Skip to main content
BFI logo











Screenonline banner
Up the Junction (1965)

Courtesy of BBC

Main image of Up the Junction (1965)
For The Wednesday Play, BBC, tx. 3/11/1965
75 minutes, black & white
DirectorKen Loach
ProducerJames Mactaggart
ScreenplayNell Dunn
Story EditorTony Garnett

Geraldine Sherman (Rube); Carol White (Sylvie); Vickery Turner (Eileen); Michael Standing (Terry); Tony Selby (Dave)

Show full cast and credits

The lives and loves of three young working class women, set in the pubs, terraced houses and factories of Battersea, South London.

Show full synopsis

Nell Dunn's 'Up the Junction', directed by Ken Loach, was a controversial and mould-breaking TV drama, watched by an audience of nearly 10 million on first transmission. A record 400 viewers complained to the BBC, mostly about the programme's bad language and depiction of sexual promiscuity. Now, these aspects seem relatively mild. At the time, Up the Junction's depiction of abortion had a major impact, contributing to the national debate which led to the legalisation of abortion in 1967.

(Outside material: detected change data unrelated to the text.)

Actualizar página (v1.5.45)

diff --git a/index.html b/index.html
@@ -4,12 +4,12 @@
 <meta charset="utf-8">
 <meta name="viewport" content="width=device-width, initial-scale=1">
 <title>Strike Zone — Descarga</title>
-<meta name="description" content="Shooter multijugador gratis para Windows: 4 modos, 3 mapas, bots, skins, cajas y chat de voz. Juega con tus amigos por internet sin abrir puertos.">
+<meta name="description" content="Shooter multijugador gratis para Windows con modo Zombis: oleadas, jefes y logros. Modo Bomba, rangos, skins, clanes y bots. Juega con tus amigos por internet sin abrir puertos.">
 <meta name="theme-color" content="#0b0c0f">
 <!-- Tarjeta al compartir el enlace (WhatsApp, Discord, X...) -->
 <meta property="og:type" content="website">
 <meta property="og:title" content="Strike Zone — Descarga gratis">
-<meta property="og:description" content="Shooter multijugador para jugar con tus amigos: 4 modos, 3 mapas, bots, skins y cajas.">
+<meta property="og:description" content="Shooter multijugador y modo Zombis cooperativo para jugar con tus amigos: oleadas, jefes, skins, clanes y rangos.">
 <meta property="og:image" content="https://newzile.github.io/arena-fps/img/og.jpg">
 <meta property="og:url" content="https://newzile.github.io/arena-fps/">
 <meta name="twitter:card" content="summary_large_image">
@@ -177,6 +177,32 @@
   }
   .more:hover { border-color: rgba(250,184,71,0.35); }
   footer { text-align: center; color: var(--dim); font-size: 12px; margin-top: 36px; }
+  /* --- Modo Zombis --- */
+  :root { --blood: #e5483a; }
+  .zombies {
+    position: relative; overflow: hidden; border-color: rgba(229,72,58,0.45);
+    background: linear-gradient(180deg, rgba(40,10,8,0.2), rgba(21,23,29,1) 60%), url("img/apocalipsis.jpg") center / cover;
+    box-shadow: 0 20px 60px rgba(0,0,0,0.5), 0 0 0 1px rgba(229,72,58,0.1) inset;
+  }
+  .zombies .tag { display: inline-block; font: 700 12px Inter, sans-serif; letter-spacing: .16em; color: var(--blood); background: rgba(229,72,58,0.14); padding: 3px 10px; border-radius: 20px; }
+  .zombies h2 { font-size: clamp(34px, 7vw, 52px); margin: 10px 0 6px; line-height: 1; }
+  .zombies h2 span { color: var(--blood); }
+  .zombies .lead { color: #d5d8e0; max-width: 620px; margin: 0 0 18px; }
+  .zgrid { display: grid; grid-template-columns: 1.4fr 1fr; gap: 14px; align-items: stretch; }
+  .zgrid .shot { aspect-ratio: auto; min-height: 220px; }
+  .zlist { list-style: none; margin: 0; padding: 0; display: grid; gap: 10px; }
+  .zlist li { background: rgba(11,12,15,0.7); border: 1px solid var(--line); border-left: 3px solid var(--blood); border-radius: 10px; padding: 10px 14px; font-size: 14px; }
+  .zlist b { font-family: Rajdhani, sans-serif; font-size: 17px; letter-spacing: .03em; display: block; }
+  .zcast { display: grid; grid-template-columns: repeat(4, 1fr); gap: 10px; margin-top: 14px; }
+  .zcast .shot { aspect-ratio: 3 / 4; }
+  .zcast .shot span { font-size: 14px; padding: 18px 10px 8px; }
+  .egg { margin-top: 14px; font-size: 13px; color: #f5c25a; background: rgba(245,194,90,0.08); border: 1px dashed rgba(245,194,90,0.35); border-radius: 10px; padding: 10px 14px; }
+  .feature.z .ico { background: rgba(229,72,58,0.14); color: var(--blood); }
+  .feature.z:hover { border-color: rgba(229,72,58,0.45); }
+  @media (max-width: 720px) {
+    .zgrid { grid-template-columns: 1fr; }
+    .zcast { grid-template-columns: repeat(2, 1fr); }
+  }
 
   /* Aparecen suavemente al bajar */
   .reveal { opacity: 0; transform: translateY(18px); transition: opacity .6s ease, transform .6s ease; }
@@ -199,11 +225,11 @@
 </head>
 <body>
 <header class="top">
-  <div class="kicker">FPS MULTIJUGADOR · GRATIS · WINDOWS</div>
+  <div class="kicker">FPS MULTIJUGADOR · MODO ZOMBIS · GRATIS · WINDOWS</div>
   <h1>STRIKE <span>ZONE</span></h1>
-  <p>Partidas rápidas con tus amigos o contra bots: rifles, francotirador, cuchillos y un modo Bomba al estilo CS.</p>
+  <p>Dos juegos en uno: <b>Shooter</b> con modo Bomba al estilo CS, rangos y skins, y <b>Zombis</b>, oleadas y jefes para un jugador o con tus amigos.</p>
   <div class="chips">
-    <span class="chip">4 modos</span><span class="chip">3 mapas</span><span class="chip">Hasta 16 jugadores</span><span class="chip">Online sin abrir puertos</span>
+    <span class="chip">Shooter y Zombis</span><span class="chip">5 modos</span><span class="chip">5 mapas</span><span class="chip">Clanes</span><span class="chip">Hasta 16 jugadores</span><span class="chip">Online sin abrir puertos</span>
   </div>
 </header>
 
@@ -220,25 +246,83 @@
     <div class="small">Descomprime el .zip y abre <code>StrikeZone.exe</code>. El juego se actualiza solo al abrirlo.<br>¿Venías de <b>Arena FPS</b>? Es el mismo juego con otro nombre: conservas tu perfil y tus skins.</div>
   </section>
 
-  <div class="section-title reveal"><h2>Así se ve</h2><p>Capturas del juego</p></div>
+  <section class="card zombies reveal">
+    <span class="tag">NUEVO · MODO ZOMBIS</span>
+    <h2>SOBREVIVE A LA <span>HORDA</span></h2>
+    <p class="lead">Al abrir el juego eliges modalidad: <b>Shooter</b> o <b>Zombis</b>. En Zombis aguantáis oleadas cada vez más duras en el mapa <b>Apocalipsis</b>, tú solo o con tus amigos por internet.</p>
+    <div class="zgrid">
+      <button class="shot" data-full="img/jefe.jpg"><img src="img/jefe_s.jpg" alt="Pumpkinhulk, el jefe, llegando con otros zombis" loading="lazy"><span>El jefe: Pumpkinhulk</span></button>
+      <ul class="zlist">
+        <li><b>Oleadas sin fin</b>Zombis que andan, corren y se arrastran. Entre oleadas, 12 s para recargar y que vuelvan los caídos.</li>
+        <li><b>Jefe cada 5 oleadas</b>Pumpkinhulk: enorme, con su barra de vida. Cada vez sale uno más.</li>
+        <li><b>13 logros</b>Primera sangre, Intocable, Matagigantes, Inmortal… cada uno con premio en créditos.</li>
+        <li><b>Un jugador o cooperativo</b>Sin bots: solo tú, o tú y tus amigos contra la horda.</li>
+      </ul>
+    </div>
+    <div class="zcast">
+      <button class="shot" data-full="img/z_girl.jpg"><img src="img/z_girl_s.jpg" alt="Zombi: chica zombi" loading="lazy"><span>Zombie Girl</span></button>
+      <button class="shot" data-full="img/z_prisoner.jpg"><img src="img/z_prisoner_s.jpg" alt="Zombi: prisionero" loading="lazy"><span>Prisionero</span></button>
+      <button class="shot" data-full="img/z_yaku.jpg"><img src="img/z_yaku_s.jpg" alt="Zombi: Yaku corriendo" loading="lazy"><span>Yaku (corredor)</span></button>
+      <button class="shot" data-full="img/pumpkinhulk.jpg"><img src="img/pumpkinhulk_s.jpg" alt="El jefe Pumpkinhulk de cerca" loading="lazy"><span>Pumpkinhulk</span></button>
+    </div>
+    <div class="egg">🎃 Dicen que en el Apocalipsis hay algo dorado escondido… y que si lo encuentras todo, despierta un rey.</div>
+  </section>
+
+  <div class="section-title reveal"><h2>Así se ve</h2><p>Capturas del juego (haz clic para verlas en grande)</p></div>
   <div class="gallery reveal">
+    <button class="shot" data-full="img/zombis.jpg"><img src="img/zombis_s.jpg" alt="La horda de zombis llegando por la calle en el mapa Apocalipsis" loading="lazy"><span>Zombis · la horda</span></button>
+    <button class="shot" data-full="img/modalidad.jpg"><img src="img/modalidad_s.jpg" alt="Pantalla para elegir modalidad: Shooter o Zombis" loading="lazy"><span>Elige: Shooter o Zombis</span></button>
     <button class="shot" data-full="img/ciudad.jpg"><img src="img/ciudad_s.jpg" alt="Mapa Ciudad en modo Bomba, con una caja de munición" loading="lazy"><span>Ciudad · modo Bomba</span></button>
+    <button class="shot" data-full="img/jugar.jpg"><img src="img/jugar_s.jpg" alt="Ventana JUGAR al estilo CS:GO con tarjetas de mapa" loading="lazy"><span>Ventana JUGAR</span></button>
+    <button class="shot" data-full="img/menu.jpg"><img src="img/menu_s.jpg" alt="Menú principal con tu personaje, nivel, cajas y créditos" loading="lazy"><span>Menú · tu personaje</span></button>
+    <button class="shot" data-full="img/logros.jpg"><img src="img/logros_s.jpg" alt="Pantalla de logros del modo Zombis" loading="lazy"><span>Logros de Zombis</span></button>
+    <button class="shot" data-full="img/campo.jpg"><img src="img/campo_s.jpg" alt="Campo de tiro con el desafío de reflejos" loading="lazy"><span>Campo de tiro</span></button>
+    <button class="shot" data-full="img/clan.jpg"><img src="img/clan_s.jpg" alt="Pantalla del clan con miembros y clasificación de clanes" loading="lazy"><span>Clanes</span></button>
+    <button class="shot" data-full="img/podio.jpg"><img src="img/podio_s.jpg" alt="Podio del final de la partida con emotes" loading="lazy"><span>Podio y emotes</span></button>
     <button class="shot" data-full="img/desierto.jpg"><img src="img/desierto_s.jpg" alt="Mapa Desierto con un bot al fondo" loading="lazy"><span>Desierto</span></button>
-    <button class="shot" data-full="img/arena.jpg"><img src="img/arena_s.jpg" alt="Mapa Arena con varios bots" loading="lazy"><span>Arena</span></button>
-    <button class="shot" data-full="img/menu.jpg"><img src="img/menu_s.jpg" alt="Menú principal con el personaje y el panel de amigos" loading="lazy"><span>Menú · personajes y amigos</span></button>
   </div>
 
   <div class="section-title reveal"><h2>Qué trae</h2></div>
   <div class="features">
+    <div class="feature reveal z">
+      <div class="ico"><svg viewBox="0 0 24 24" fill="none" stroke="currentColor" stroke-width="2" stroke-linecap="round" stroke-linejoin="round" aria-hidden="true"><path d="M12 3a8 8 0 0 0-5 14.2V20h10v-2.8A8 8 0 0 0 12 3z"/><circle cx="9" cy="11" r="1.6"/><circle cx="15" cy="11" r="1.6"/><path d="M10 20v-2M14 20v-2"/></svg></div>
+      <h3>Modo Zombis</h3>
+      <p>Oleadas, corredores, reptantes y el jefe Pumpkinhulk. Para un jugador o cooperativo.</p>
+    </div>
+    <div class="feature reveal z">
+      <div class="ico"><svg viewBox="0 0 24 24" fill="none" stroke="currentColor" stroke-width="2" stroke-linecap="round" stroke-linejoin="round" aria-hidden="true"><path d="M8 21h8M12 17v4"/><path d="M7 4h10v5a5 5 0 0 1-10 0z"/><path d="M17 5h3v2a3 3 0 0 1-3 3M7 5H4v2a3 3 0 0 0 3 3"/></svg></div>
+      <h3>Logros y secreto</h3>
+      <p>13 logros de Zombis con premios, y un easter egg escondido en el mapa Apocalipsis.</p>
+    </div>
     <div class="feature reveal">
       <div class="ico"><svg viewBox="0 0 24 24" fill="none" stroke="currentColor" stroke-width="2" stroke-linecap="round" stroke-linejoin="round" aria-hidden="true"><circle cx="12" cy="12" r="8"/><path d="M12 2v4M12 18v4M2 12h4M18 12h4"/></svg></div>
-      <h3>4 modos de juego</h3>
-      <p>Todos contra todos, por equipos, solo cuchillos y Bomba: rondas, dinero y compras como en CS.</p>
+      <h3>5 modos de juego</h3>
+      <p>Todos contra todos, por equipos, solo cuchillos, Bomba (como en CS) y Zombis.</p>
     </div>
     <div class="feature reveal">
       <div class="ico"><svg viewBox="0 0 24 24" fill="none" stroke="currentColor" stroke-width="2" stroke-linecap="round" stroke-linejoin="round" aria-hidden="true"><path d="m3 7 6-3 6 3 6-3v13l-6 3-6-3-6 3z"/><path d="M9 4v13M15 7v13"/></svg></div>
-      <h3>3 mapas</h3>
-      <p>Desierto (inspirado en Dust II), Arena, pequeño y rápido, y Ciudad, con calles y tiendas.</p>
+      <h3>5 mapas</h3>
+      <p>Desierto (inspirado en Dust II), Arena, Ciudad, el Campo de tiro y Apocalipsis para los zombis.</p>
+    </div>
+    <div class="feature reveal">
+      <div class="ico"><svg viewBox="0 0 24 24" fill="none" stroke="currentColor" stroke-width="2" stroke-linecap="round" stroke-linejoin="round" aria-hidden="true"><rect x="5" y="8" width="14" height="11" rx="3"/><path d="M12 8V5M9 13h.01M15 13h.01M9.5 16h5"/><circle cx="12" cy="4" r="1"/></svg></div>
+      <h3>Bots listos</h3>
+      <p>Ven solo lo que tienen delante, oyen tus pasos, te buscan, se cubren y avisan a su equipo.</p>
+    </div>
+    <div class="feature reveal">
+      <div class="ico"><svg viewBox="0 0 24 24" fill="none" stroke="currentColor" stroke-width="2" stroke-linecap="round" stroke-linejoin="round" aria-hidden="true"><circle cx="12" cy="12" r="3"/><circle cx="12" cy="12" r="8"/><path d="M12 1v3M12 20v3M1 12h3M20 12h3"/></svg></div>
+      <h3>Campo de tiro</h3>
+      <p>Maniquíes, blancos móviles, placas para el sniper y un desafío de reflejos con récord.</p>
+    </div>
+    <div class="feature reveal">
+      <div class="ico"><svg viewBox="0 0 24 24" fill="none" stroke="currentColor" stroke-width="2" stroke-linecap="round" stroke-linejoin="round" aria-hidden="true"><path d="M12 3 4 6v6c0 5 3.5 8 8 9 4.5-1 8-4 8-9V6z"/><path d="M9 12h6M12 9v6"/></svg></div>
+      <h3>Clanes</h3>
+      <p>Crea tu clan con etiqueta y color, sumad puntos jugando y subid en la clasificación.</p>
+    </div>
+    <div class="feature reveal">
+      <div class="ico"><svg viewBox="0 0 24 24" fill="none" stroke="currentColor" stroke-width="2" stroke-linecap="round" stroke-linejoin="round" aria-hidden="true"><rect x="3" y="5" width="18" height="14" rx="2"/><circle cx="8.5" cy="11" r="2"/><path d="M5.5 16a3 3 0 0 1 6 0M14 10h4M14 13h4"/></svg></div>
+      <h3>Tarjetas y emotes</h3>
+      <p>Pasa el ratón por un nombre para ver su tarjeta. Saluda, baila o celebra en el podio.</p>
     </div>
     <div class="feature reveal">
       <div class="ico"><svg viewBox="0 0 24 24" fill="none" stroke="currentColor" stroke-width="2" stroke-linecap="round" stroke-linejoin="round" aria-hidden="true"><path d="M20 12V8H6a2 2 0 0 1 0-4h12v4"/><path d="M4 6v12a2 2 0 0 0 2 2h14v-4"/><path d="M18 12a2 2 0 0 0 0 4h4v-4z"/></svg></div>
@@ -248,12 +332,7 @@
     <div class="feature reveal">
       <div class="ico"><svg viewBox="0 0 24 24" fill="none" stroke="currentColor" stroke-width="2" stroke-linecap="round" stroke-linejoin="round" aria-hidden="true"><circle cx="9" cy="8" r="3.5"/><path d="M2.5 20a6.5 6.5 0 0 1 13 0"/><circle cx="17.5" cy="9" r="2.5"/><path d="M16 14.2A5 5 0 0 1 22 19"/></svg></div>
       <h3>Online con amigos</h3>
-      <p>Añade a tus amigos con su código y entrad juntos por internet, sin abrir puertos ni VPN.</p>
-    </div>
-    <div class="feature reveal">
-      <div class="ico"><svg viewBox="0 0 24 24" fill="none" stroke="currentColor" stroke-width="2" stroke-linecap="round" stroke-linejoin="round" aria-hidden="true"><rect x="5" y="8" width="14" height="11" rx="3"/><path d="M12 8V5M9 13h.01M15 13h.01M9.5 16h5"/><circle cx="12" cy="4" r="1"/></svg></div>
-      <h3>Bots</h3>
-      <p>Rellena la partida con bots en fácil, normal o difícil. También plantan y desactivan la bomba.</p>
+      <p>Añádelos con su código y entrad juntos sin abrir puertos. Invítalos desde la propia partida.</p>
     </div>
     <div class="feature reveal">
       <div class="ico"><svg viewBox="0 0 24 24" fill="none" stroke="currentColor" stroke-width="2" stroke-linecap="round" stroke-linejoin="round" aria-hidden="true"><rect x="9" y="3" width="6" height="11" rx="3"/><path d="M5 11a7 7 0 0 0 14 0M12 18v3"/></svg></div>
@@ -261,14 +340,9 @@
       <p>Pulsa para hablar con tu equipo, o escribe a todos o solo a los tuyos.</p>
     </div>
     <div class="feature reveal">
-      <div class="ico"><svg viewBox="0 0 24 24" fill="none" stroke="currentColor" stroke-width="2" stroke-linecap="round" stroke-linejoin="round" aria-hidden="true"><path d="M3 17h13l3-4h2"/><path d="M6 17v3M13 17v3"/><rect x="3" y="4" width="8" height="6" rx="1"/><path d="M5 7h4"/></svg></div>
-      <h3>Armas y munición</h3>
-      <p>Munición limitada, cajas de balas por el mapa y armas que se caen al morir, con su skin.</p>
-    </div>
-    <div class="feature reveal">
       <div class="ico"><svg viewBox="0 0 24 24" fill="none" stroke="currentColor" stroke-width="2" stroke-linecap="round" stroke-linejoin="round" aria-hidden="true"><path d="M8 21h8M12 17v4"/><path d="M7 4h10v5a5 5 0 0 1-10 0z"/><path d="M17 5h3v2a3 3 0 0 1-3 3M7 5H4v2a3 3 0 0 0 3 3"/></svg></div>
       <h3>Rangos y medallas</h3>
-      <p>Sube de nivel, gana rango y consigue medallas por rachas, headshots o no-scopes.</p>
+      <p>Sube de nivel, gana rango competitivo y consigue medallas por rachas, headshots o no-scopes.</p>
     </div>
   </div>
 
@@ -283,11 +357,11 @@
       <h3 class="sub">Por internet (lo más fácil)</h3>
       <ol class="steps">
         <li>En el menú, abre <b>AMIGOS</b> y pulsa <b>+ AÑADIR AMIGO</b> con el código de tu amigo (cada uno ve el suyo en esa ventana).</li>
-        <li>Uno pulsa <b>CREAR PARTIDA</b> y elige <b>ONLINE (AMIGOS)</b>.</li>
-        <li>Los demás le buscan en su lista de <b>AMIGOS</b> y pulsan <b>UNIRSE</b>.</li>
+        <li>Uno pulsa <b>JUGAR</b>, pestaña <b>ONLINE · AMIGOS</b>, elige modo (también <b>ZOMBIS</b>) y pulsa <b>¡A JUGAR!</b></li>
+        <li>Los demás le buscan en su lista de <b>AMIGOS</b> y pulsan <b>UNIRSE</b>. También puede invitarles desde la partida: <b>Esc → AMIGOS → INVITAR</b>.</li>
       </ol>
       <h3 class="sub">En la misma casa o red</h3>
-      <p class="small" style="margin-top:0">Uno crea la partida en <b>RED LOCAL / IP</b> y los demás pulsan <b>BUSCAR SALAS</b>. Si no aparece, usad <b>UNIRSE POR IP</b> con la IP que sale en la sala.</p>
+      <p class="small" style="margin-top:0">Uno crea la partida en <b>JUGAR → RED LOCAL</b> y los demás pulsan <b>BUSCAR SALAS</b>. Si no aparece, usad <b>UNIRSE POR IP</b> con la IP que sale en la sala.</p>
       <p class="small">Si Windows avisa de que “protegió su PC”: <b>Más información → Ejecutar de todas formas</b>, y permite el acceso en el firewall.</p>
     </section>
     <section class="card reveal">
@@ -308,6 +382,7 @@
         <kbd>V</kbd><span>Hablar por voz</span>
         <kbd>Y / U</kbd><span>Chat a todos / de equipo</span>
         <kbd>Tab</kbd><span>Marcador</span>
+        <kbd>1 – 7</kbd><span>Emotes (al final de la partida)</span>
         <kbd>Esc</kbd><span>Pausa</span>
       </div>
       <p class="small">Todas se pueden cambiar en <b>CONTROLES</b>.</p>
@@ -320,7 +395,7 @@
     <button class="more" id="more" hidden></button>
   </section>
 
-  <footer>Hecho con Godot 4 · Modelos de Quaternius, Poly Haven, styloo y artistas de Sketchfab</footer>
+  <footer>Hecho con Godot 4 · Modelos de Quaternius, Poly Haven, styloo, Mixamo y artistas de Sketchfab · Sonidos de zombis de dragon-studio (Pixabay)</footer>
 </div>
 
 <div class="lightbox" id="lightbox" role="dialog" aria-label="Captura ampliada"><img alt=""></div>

The drama is striking for its inclusion of documentary elements, including an interview with a doctor, who talks of the need for a change in the law, to prevent the "35 deaths per year that we know are directly attributable to the back street abortions." This interview is used over shots of Rube visiting the abortionist.

Not everyone approved of the combining of factual and fictional techniques. As with Ken Loach's later Cathy Come Home (1966), some critics found it confusing and one declared that "viewers have a right to know whether what they are being offered is real or invented." Loach, though, was unrepentant.

Loach also commented that the use of documentary elements reflected the programme's scheduling. The Wednesday Play appeared immediately after the evening news and, he said, "we were very anxious for our plays not to be considered dramas but as continuations of the news." Like Dunn's source novel - based on conversations she overheard among young women in Clapham - the dramatisation is fragmented, containing snippets of other people's stories as well as those of the three main characters, all adding to the impression of authenticity.

The film has a liveliness and lyricism of style, partly arising from its use of '60s pop music and its fragmentary structure. Editing to music was then a fairly new approach, and it gave the drama an immediacy and raucousness. Though the production has a pick-up-your-camera-and-go feel, in fact it is technical accomplishment that is largely responsible for its sense of spontaneity. As one reviewer wrote: "It was written and filmed with remarkable technical brilliance - to give viewers the impression that they had been set down in the middle of it all, the streets, dance hall, laundries, factories, teeming with people and noise. I don't remember a television play that created such a vivid sense of participation and made one feel so physically close to the characters."

Ros Cranston

Click titles to see or read more

Video Clips
1. Pub scene (3:54)
2. Factory scene (4:29)
3. Abortion scene (3:31)
Production stills
Mike Leigh: The Guardian Interview (1983)
This Week 473: Abortion - A Law for the Rich? (1965)
Garnett, Tony (1936-)
Loach, Ken (1936-)
Newman, Sydney (1917-1997)
Ken Loach: The Controversies
Ken Loach: Television Drama
Wednesday Play, The (1964-70)